With the Red Bull Air Race coming to New York City this weekend, I was offered an opportunity to fly in one of the aerobatic planes that will be zipping along the Hudson and buzzing the Statue of Liberty.
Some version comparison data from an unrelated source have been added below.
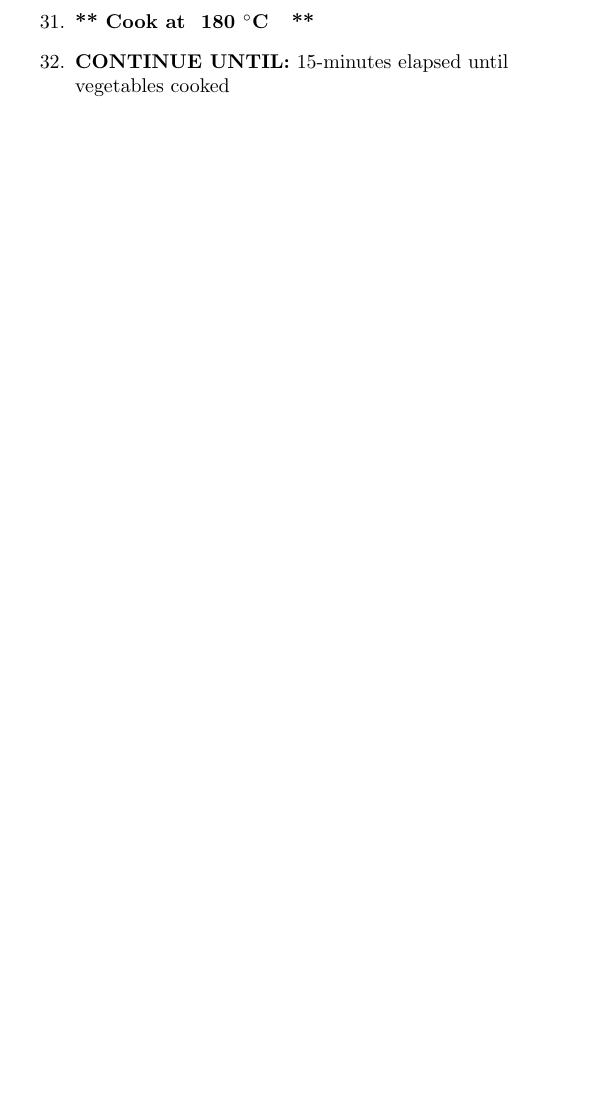
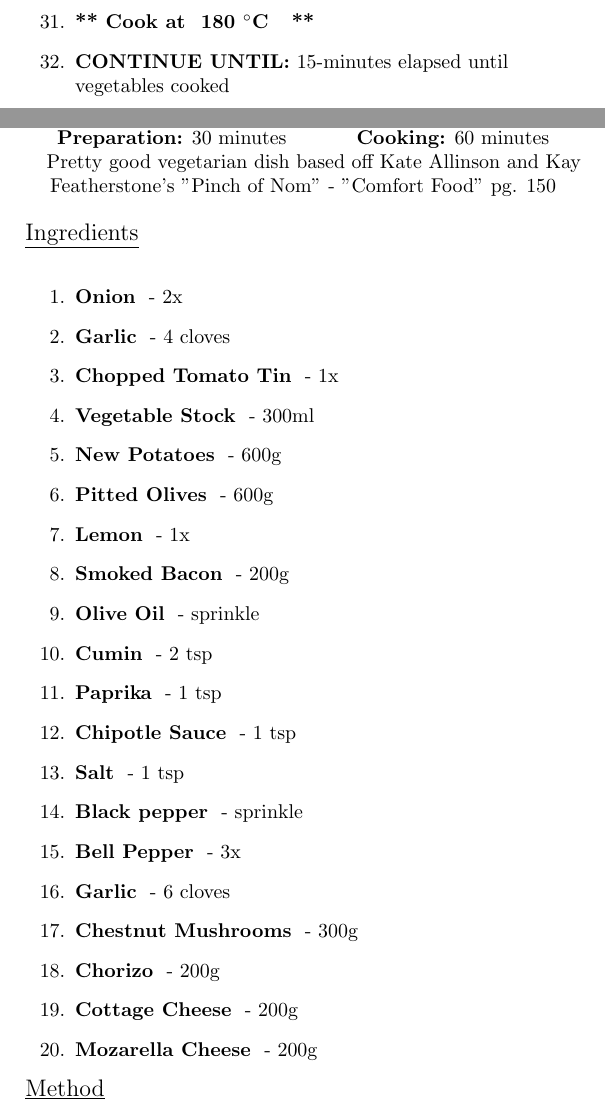
Before and after one commit to losowski/recipeBook, a LaTeX document (latex/recipebook.tex, which reads latex/GreekPotatoStew/cooking.tex, latex/GreekPotatoStew/ingredients.tex): part of page 9 of 9 before the commit and two parts of pages 9 and 10 of 11 after it, the two joined at a grey line, cut so that both start at the same text, the shorter picture padded with empty space. Compiled offline with pdfLaTeX.

Commit message:
Added some of the greek potato salad

```diff
--- a/latex/GreekPotatoStew/cooking.tex
+++ b/latex/GreekPotatoStew/cooking.tex
@@ -0,0 +1,6 @@
+% Include shoppingList
+\input{GreekPotatoStew/ingredients.tex}
+
+\MethodTitle
+% Cooking Instructions
+\begin{enumerate}
--- a/latex/GreekPotatoStew/ingredients.tex
+++ b/latex/GreekPotatoStew/ingredients.tex
@@ -0,0 +1,35 @@
+% RecipeName
+\recipeName{Greek Potato Stew}
+\serveCount{6}{8.5}
+\cookTime{30}{60}
+\recipeDesciption{Pretty good vegetarian dish based off Kate Allinson and Kay Featherstone's "Pinch of Nom" - "Comfort Food" pg. 150}
+
+\IngredientTitle
+\begin{enumerate}
+% First round
+\IngredientAmount{Onion}{2x}
+\IngredientAmount{Garlic}{4 cloves}
+% Second round
+\IngredientAmount{Chopped Tomato Tin}{1x}
+\IngredientAmount{Vegetable Stock}{300ml}
+\IngredientAmount{New Potatoes}{600g}
+\IngredientAmount{Pitted Olives}{600g}
+\IngredientAmount{Lemon}{1x}
+
+
+\IngredientAmount{Smoked Bacon}{200g}
+\IngredientAmount{Olive Oil}{sprinkle}
+\IngredientAmount{Cumin}{2 tsp}
+\IngredientAmount{Paprika}{1 tsp}
+\IngredientAmount{Chipotle Sauce}{1 tsp}
+\IngredientAmount{Salt}{1 tsp}
+\IngredientAmount{Black pepper}{sprinkle}
+% Third round
+\IngredientAmount{Bell Pepper}{3x}
+\IngredientAmount{Garlic}{6 cloves}
+\IngredientAmount{Chestnut Mushrooms}{300g}
+\IngredientAmount{Chorizo}{200g}
+% Foruth round
+\IngredientAmount{Cottage Cheese}{200g}
+\IngredientAmount{Mozarella Cheese}{200g}
+\end{enumerate}
```
Also changed, not shown: latex/PorkGoulash/cooking.tex (+1 -1 lines), latex/PorkGoulash/ingredients.tex (+1 -1 lines), latex/SkilletHash/cooking.tex (+1 -1 lines), latex/SkilletHash/ingredients.tex (+1 -1 lines), latex/GreekPotatoStew/cooking.tex (10 more changed lines).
The idea is to get a feel for the high speeds and intense G forces pilots experience as they negotiate a track that one veteran flyer said was designed by a “bumble bee in a jam jar.”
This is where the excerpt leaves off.